*The problem*: The answer must be every line from the entries below that includes "WKTS".

────────

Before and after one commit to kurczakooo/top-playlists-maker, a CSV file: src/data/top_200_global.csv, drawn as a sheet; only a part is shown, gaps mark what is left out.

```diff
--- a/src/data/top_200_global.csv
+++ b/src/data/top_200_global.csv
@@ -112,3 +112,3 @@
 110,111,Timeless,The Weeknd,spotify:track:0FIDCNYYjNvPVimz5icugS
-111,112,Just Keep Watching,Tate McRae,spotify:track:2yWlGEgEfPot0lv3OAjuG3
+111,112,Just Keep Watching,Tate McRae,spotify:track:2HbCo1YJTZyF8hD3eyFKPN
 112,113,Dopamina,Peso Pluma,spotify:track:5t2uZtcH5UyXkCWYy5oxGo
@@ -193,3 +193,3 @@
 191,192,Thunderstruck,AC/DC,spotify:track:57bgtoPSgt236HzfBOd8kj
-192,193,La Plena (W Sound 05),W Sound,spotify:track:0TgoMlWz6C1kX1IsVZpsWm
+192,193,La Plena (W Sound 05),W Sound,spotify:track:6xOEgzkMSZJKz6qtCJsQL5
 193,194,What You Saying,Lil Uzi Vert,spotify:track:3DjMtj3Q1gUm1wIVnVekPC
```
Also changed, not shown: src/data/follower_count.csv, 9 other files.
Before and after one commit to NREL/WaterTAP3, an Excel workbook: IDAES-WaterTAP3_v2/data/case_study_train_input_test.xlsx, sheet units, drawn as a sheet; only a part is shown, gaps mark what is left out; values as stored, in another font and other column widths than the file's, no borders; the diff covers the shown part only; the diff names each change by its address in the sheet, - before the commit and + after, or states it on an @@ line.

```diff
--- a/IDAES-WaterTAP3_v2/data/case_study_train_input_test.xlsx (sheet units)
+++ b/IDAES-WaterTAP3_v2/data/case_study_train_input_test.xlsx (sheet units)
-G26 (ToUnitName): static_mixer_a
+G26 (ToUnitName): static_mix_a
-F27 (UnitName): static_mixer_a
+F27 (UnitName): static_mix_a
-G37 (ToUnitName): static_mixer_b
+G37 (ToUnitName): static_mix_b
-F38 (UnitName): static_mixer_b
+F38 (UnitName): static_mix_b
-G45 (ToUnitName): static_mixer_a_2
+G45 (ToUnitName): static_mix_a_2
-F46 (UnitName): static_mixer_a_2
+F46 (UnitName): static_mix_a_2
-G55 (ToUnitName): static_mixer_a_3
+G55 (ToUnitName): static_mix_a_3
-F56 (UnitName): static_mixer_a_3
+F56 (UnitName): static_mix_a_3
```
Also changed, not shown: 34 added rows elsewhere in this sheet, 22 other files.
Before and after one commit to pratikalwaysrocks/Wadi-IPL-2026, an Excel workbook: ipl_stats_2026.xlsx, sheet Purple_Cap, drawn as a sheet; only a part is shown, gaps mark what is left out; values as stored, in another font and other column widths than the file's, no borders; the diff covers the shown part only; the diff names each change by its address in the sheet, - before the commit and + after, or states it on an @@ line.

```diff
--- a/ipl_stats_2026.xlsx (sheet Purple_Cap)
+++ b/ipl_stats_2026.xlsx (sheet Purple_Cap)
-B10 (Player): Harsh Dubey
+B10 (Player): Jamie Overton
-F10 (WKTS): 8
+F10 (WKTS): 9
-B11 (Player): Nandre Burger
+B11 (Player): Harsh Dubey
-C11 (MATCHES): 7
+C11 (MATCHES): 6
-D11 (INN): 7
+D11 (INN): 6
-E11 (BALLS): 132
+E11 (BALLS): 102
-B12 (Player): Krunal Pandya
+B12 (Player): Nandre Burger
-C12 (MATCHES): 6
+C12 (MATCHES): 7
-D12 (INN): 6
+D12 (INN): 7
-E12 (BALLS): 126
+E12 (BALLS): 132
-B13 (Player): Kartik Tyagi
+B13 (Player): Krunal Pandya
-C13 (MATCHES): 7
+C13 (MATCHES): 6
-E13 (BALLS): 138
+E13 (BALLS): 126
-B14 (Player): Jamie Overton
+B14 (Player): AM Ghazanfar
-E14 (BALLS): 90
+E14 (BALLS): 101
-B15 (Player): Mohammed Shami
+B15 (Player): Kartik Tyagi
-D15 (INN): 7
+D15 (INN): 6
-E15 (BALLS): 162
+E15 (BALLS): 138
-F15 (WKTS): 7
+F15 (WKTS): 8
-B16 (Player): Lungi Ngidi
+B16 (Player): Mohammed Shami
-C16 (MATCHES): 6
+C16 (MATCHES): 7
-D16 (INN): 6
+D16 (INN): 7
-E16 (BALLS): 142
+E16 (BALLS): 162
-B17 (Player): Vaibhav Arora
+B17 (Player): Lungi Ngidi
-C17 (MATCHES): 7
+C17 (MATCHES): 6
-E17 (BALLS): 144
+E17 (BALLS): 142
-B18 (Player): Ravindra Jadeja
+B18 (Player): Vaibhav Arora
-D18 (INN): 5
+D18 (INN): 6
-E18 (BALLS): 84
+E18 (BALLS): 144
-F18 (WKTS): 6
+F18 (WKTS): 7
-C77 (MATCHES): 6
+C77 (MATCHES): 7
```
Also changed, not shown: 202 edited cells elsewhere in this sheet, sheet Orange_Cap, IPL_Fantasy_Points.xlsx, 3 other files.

────────

*Answer*:
-F10 (WKTS): 8
+F10 (WKTS): 9
-F15 (WKTS): 7
+F15 (WKTS): 8
-F18 (WKTS): 6
+F18 (WKTS): 7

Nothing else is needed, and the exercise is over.